= Beginning of Section =

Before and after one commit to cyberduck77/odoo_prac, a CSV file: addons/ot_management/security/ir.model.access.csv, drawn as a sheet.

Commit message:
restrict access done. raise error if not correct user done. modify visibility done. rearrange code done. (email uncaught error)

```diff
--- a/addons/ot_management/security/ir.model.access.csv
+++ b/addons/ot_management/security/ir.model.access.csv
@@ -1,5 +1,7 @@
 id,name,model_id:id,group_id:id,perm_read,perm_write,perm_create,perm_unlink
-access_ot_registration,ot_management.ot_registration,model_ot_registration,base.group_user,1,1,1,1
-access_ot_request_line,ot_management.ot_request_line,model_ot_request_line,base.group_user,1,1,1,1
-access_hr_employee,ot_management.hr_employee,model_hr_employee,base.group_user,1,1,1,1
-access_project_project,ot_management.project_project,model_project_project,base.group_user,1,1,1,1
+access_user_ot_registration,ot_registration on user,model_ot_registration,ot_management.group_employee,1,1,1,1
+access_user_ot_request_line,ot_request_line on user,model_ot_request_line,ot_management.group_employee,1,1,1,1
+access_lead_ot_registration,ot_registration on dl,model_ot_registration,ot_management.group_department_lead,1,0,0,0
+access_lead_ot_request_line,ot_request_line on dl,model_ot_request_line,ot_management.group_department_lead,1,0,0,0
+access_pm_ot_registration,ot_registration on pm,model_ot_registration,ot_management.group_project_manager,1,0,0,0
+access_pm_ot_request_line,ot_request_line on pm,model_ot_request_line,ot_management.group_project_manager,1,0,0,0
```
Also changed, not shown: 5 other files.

= End of Section =

> **Description of the task**: The material above must be written out again in full, exactly.

> **Result of this task**:
Before and after one commit to cyberduck77/odoo_prac, a CSV file: addons/ot_management/security/ir.model.access.csv, drawn as a sheet.

Commit message:
restrict access done. raise error if not correct user done. modify visibility done. rearrange code done. (email uncaught error)

```diff
--- a/addons/ot_management/security/ir.model.access.csv
+++ b/addons/ot_management/security/ir.model.access.csv
@@ -1,5 +1,7 @@
 id,name,model_id:id,group_id:id,perm_read,perm_write,perm_create,perm_unlink
-access_ot_registration,ot_management.ot_registration,model_ot_registration,base.group_user,1,1,1,1
-access_ot_request_line,ot_management.ot_request_line,model_ot_request_line,base.group_user,1,1,1,1
-access_hr_employee,ot_management.hr_employee,model_hr_employee,base.group_user,1,1,1,1
-access_project_project,ot_management.project_project,model_project_project,base.group_user,1,1,1,1
+access_user_ot_registration,ot_registration on user,model_ot_registration,ot_management.group_employee,1,1,1,1
+access_user_ot_request_line,ot_request_line on user,model_ot_request_line,ot_management.group_employee,1,1,1,1
+access_lead_ot_registration,ot_registration on dl,model_ot_registration,ot_management.group_department_lead,1,0,0,0
+access_lead_ot_request_line,ot_request_line on dl,model_ot_request_line,ot_management.group_department_lead,1,0,0,0
+access_pm_ot_registration,ot_registration on pm,model_ot_registration,ot_management.group_project_manager,1,0,0,0
+access_pm_ot_request_line,ot_request_line on pm,model_ot_request_line,ot_management.group_project_manager,1,0,0,0
```
Also changed, not shown: 5 other files.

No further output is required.